Back in March, when Covid 19 started to seriously impact our lives, I knew I wanted to do a piece of art as a way of processing what was happening. I had a large sheet of watercolour paper mounted on an archival board that had been sitting around the studio for a number of years. This seemed like the right surface for this project. The imagery came out of my subconscious, mostly fragments of dreams I was having, and some were pulled from sketchbooks. The theme is simple: human knowledge and structures, represented by the tree of knowledge, are humbled before nature.
I took advantage of a very rainy May weekend to finish this new piece called Atropa. It was done with .13 & .18 Rotring Rapidograph pens. I hope you enjoy it. The work is available. If you are interested, drop me a line.
The Bird of Ill Omen, was finished earlier this year. Even though it’s only the end of March, the time spent on this drawing already seems long past thanks to the dramatic events in response to the Covid-19 pandemic.
The first tentative lines for this piece were drawn many years ago: the creature with the bird wings for arms and a few simple lines to indicate the form of the main figure. It was put away, and I forgot all about it. When I returned to it this year, I started by fleshing out and rendering the figures. Only when that was done did I add in the background, and the owl (lending the piece its folkloric title). Compositionally, this piece is a pattern of scalene triangles, and rectangles. The buildings in the distance echo the two main figures. There are strong lines from the elbow of the bird man to the eyeball and the hip of the primary figure.
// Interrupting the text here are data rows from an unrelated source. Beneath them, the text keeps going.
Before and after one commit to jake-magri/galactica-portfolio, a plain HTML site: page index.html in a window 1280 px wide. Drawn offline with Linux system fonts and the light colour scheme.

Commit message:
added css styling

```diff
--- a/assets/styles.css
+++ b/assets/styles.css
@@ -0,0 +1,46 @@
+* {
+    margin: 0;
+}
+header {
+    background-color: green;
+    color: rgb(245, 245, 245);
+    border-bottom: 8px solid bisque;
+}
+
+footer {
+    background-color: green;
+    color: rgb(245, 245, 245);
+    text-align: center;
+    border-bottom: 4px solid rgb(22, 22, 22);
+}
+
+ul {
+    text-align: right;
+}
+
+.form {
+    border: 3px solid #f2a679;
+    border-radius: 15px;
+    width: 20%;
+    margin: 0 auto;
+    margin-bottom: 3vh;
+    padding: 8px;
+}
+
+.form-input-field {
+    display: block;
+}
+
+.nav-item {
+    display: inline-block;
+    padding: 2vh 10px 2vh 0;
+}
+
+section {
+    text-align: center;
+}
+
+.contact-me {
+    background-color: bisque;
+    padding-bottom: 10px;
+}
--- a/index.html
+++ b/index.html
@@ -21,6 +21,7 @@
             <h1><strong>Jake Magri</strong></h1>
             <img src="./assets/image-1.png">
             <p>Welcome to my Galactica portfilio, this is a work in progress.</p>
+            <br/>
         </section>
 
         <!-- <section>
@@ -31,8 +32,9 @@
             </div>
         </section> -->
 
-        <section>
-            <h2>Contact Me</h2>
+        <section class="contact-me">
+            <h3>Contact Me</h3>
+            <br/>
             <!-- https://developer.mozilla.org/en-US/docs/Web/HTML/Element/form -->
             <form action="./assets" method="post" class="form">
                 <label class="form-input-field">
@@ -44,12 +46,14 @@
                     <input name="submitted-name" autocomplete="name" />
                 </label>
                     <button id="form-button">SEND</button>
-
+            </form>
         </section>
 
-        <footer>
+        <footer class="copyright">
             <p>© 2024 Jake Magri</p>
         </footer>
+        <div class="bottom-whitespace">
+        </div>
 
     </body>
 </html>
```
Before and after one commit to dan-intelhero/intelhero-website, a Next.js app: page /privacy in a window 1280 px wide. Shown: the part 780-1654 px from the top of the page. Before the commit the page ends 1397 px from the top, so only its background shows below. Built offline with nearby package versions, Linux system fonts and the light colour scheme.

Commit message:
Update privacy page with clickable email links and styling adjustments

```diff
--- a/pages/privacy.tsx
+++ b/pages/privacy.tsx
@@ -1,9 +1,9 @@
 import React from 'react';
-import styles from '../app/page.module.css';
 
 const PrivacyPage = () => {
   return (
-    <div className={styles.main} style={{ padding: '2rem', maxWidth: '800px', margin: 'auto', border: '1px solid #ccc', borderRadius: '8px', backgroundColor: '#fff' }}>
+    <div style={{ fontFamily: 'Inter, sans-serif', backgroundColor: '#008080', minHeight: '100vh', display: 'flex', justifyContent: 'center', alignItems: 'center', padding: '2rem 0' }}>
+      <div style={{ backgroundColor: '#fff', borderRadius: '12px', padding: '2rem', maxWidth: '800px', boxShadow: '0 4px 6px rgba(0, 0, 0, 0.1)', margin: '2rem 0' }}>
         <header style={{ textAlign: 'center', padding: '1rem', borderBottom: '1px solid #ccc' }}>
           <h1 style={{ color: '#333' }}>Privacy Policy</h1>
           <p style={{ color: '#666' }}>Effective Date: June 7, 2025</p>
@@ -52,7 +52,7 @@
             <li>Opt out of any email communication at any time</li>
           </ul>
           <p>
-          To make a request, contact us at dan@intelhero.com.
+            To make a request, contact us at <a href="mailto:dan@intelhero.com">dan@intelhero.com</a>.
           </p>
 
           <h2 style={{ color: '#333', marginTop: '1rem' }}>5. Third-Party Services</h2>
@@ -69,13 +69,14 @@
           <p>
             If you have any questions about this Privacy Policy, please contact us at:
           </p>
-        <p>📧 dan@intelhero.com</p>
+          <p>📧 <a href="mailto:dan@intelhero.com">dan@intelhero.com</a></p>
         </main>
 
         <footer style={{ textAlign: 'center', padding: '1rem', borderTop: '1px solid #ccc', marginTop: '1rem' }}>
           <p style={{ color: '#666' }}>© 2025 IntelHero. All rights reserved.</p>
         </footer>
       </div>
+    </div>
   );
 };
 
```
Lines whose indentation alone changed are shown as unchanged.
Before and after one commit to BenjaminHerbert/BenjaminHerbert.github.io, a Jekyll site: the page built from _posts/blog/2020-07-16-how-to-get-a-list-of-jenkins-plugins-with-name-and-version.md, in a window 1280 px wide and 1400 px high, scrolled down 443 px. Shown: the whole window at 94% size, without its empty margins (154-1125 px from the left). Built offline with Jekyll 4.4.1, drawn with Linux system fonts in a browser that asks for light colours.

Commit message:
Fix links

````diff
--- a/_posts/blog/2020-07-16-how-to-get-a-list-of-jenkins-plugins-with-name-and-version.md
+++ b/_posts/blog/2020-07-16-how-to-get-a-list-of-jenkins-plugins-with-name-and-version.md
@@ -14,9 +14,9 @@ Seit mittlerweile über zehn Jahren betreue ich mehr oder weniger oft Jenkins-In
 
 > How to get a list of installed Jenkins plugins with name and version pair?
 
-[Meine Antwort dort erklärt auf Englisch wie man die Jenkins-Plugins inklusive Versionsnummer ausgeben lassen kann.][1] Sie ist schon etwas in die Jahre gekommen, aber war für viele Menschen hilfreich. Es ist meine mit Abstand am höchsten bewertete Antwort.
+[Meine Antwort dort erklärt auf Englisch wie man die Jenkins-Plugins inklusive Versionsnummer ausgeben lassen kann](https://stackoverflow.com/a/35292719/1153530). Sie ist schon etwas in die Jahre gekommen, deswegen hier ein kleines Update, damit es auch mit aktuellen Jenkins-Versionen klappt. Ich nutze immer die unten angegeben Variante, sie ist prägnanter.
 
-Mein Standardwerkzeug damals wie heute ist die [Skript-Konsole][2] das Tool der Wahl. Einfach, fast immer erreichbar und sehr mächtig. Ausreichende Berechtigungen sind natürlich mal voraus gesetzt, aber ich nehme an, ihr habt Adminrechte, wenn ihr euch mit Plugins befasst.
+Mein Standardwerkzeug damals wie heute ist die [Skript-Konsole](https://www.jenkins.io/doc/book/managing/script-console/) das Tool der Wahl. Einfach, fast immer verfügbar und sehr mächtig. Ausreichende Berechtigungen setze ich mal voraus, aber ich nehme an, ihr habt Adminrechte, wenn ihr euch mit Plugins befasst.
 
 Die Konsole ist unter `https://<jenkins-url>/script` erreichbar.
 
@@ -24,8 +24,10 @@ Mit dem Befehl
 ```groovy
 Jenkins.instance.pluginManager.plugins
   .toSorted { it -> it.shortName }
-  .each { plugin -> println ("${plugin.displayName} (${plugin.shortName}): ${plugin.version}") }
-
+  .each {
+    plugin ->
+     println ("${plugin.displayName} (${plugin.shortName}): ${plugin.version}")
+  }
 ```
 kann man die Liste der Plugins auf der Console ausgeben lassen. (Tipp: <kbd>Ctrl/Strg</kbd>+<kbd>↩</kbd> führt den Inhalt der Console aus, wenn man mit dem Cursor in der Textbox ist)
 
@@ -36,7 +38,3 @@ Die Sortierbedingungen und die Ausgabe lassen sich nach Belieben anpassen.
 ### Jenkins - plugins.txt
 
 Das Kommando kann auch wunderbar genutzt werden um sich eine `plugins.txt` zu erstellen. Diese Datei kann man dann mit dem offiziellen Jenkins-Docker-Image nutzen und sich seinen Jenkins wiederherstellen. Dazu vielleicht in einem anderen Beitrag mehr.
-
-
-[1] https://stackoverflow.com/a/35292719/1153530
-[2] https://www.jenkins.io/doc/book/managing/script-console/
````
Thematically, it follows my usual preoccupations: artificial life, mutable forms and birds.
The primary figure of the artificial life form is not a scientific construction, but rather magical creature embodying the form of its human creator. It’s simultaneously liberated from stasis by human imagination but fated, maybe doomed, by the limits of the same. Its form follows the human. It’s bias is human. The mutant may represent science gone awry though genetic manipulation – an attempt at developmental peak hopping contrasted with the slower hill climbing of evolution represented by the owl. But I guess if you’ve watch Blade Runner, or more recently Westworld, you know how reliable appearances can be.
PS. It wouldn’t be unreasonable to see a homage to the Residents in this piece.
I hope everyone is doing okay. Today I’m posting a couple of things I did over the weekend. I hope you enjoy them.
I found a little scribble in an old sketchbook and decided to turn it into a drawing. The watercolour gives the piece the feel of a children’s book illustration. One of the faces is even smiling, albeit a little wistfully, which is fairly unusual in my art.
This piece was more or less freestyle. I love playing with the hard silhouette of a profile. This character’s head has the shape of a flea. The foreground character was meant to evoke a death’s head moth.
One of the pieces I’m working on this fall is The Wedding of the Earth and Sky. It will be entirely stippled with my trusty Rapidograph pens. I am pleased with the progress so far. Apart from the pencilling, these images represent about 4-5 hours work thus far. I’m already penciling two more pieces in this cycle of work. I’ll be posting updates as work progresses.
I started a silverpoint commission several years ago (2006) called the Secret Society. Each of the 10 drawings is a miniature (4″ x 3″). This past week I had the time to finish the series, 7-10. I hope you enjoy them!
It’s been a busy summer so I haven’t had the chance to update my blog. With fall approaching I can get back to posting on a regular schedule.
So, first up is this piece, Garden of the Moon, which I just finished on Wednesday. It took two months to complete, in sessions of 2 – 5 hours. So lots of hours, but lots of fun too, working with small brushes and carbon black acrylic ink. The brush and ink allow a fluidity that is more difficult to achieve with stippling, my usual technique. The crazy level of detail is intended to invite exploration within the piece. I am much more interested in that aspect than how it looks from across the room – which is kind of cool too though, right? Really, I’d just like the viewer to read the piece as if they were immersing themselves in a tangled and mysterious fairy-tale.
Garden of the Moon will be on show at the La Lune II show in the Haven Gallery later this month.
This past week was productive. I handed in all of the artwork for Magpie’s Ladder (my forthcoming short story collection) to PS Publishing. Unfortunately I can’t show it to you yet, though if you follow me on Instagram you might have glimpsed some of the work in progress.
Instead, I am showing you this new watercolor piece called Crown of Coral. After a long, monochromatic winter I am in the mood for some color work. I hope you enjoy this piece. I have made it available on my Etsy site for a low price.
Work continues on edits for my new novel, Tailor of Echoes.